Some years back, my mother had known this young lady as a carefree girl in a half-sari running around the market selling leafy vegetables. My mother loved the girl’s cheerful smile and ready wit, and whenever she needed greens, she made it a point to buy it from this particular girl.
Then, my mother got busy with other things, and when she returned to the market several months later, the girl had disappeared. If at all her absence registered, it must have been momentarily – after all, girls that age get married and move away all the time.
Then, my mother found the girl again- rather she found a sad young woman, who looked not unlike the cheerful girl that my mother had known. The girl had got married, got pregnant, had a child, and when she just couldn’t make ends meet, she was forced to go back to doing the only thing she knew – sell green vegetables.
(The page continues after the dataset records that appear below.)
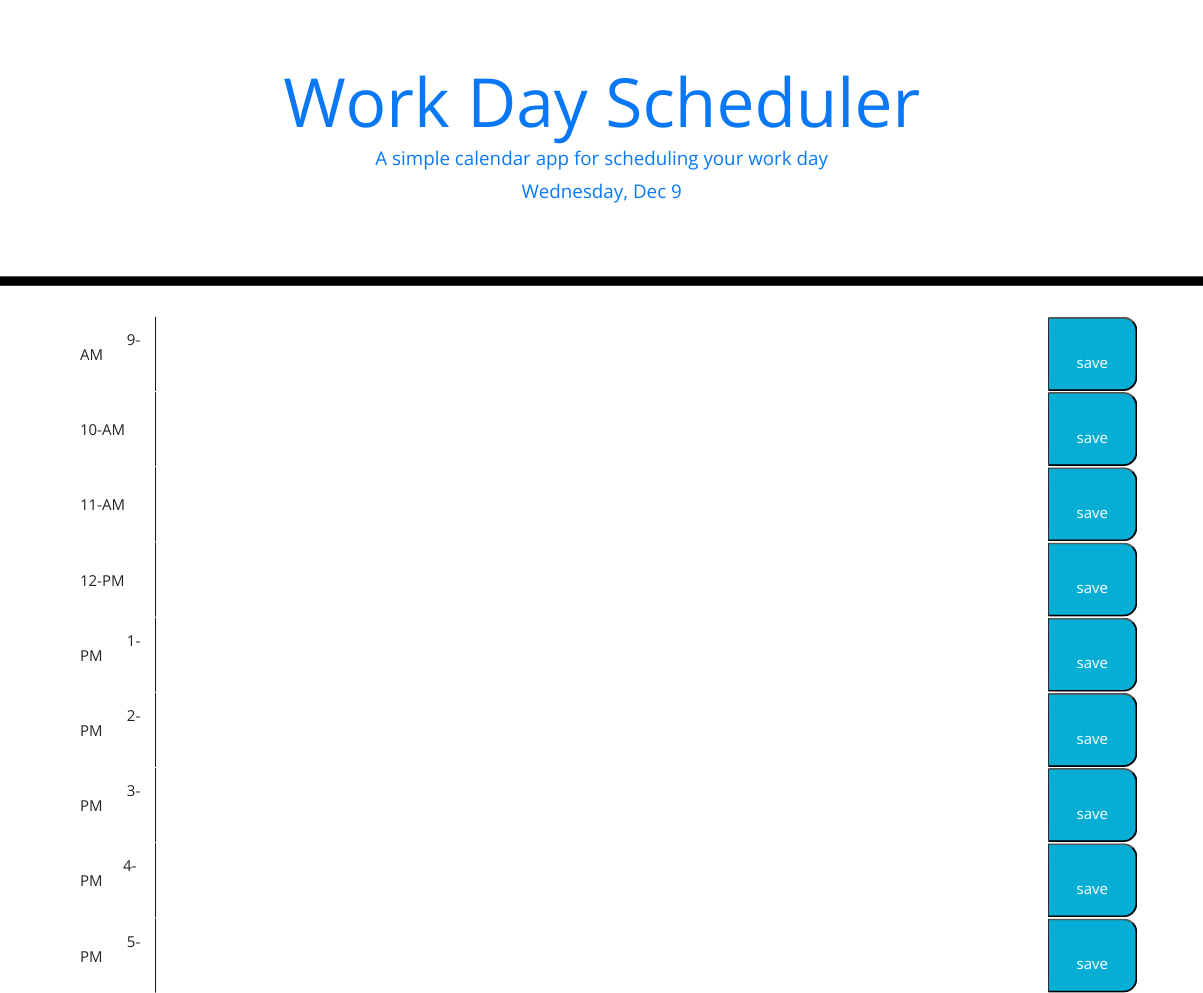
Repository: Mf948/DailyPlannerJS
Page: Develop/index.html
These files come from the project's save history. The page is drawn as it stood at one moment and after a run of saves; the edit follows.
The browser window is 1280 px wide. The pictures show the whole page, at 94% of full size.
Some web libraries are served in a nearby version.

Above is the page before, as saved 2020-12-09 17:19:22.

After the next 3 saves:
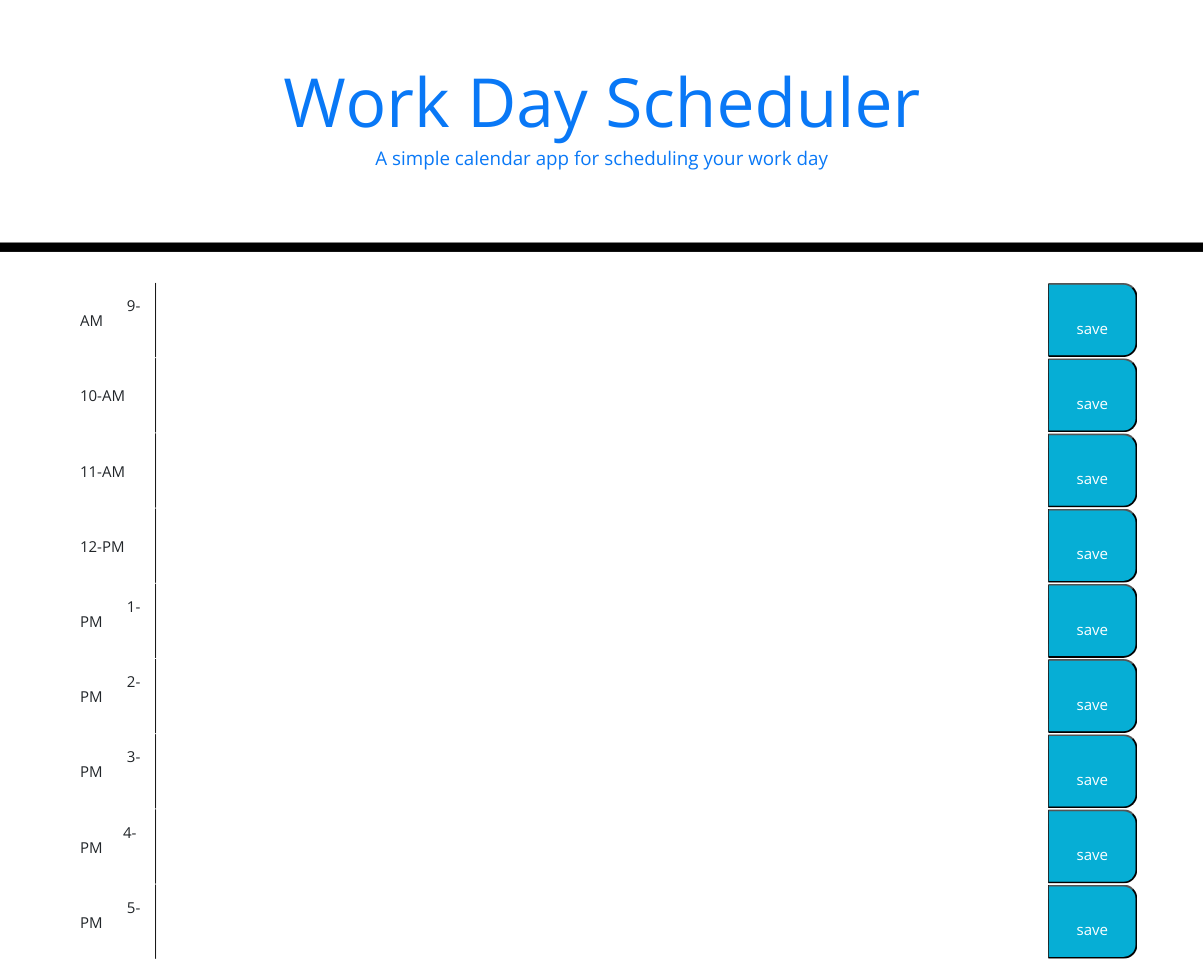
Console error: SyntaxError: Unexpected token '.'
The 3 saves are shown as one change because they came seconds apart.
The last was saved 35 s later.
--- a/Develop/script.js
+++ b/Develop/script.js
@@ -7,7 +7,7 @@
     function time (){
         var dayjshour = dayjs().format("h")
         if (dayjshour < 5 ) {
-
+            .past
         }
     }
 

After the 3 saves that followed:
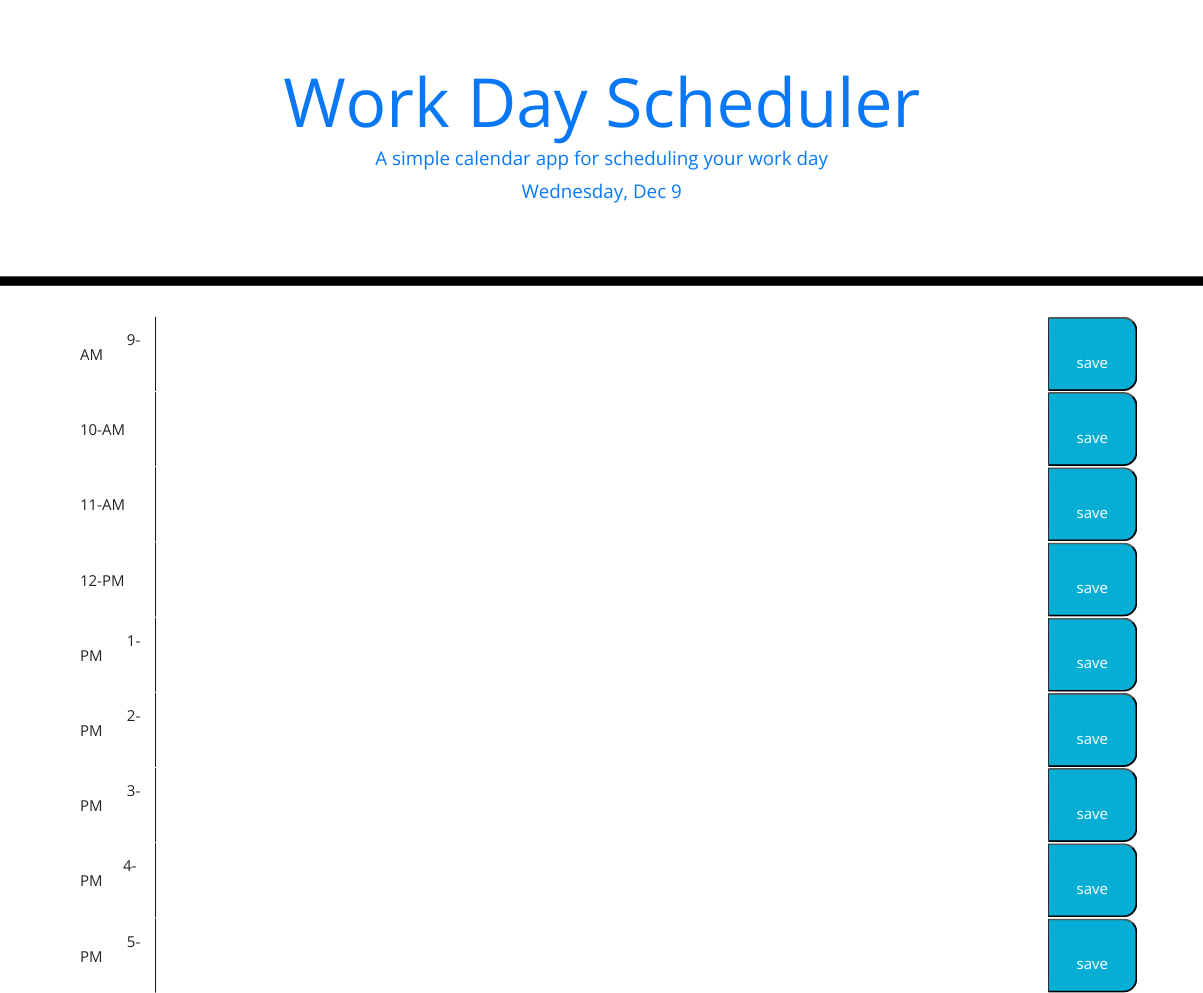
The error is gone.
The 3 saves are shown as one change because 2 left the picture as it was.
The last was saved 20 s later.
--- a/Develop/script.js
+++ b/Develop/script.js
@@ -7,7 +7,7 @@
     function time (){
         var dayjshour = dayjs().format("h")
         if (dayjshour < 5 ) {
-            .past
+
         }
     }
Post marriage, nothing had really changed for her – she still had to sit on the hard stone pavement selling greens, she was still subject to the same business risks as she was before marriage, she still had to deal with the same irate customers that she had to earlier. The only thing that had really changed was that she had a baby to look after, and a cranky husband to manage.
Her smile had vanished. She no longer had anything to dream about.
Would anything really make a difference to her life? If someone lent her money, would she even want to expand her business, knowing she would have to repay the loan even if something went wrong? If someone sent her to trade school, would she even want to go knowing she may have to drop out anytime if she got pregnant or her child fell ill? Is there a way out for this girl? Would she ever be able to go to sleep at night secure in the knowledge that she and her family would eat the following week? Would she ever be able to put enough aside to know that when her family falls ill, they can afford to consult a doctor?
Is there really a way out for this young lady?
With education, her daughter can learn a trade, get a job and rise above poverty.
With education, she may learn how not to have more children, so she can give her child a better shot at happiness.
But a real change for her, in her generation? I would love to believe it is possible, but I am not sure how.
But then, she is one of the luckier ones. She has the capacity to earn money – for most of my nation’s poor, even that is but a dream.